The principal advantage of Amazon CloudWatch is that you can monitor your environment closely, but in order to do that, you must properly design in advance for each system what items to monitor and when, threshold values, etc. These design tasks can take a lot of time. Of course, your mission-critical systems need to be closely monitored in this way, but this level of detail and sophistication is not appropriate for all systems. For some, such as internal websites or WordPress servers, you will want to minimize your operating and labor costs. In such cases, we would like to suggest you consider a tool that can be more easily operated and managed.
SIOS AppKeeper for monitoring operating systems and application services running on AWS
For non-mission critical applications, we would like to recommend SIOS AppKeeper from SIOS Technology. AppKeeper is easy to install and configure and monitors the services (processes) of the application running on the EC2 instances. AppKeeper automatically restarts the service when an error is detected and reboots the instance if necessary. Even users moving to the cloud for the first time can set up AppKeeper to monitor their EC2 instances and recover automatically, without needing to have sophisticated scripting skills.
With AppKeeper, there is no need to select individual services to be monitored. You simply start by selecting the EC2 instances to be monitored and what actions you would like to be taken automatically.

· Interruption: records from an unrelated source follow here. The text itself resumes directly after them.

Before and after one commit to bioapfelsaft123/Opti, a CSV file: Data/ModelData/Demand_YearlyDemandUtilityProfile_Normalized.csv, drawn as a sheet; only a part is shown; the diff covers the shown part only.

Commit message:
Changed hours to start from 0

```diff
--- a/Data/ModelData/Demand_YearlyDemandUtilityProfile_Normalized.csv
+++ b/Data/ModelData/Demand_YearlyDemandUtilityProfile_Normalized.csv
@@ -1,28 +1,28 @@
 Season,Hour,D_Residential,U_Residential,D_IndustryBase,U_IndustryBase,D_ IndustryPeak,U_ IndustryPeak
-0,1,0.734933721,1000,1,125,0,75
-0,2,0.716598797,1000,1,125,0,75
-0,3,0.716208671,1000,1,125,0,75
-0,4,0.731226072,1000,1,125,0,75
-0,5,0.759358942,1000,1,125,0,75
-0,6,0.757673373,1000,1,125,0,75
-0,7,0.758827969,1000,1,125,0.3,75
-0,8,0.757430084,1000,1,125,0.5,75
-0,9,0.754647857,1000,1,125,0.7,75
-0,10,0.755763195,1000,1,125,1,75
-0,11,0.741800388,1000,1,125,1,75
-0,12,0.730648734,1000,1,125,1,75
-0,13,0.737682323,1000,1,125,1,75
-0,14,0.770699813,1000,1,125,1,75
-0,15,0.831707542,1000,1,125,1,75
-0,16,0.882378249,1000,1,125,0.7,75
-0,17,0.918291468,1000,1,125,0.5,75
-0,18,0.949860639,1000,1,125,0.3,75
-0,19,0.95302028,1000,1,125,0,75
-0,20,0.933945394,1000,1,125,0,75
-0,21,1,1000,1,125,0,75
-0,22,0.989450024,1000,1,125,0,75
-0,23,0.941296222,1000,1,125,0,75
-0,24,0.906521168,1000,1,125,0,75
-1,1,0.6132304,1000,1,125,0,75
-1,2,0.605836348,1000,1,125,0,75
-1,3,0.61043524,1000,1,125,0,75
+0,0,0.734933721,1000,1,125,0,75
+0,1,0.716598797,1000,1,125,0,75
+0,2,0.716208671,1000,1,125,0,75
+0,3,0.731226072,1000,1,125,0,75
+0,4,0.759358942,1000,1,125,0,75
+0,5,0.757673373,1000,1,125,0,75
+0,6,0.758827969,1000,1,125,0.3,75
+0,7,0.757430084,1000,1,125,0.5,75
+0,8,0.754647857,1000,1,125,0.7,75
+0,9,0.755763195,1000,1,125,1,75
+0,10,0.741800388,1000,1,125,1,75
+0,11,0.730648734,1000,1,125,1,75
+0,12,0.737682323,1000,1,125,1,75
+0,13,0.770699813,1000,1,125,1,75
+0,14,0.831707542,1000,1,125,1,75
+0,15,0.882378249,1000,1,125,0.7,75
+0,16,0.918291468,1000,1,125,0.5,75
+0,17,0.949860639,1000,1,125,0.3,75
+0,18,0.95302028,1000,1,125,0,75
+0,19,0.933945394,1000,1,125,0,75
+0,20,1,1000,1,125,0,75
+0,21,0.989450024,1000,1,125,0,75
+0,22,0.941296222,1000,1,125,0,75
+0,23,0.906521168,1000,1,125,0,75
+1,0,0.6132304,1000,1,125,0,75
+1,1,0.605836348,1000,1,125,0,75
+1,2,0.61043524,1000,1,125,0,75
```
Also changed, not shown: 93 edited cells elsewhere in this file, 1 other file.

You can always get more specific about which services to monitor and how, but AppKeeper is designed to be easy to configure out of the box. When an error is detected or automatically restored from, a log of the failure is recorded and stored so that the cause of the failure can be investigated later.
Rather than using Amazon CloudWatch to closely monitor everything in your AWS environment, we recommend that you take inventory of your environment based on your SLAs and recovery requirements, and use SIOS AppKeeper to monitor systems and applications where you want to reduce your operational overhead.
Stay tuned for a future blog post where we will go into greater detail comparing how to set up CloudWatch and AppKeeper to perform the same functions.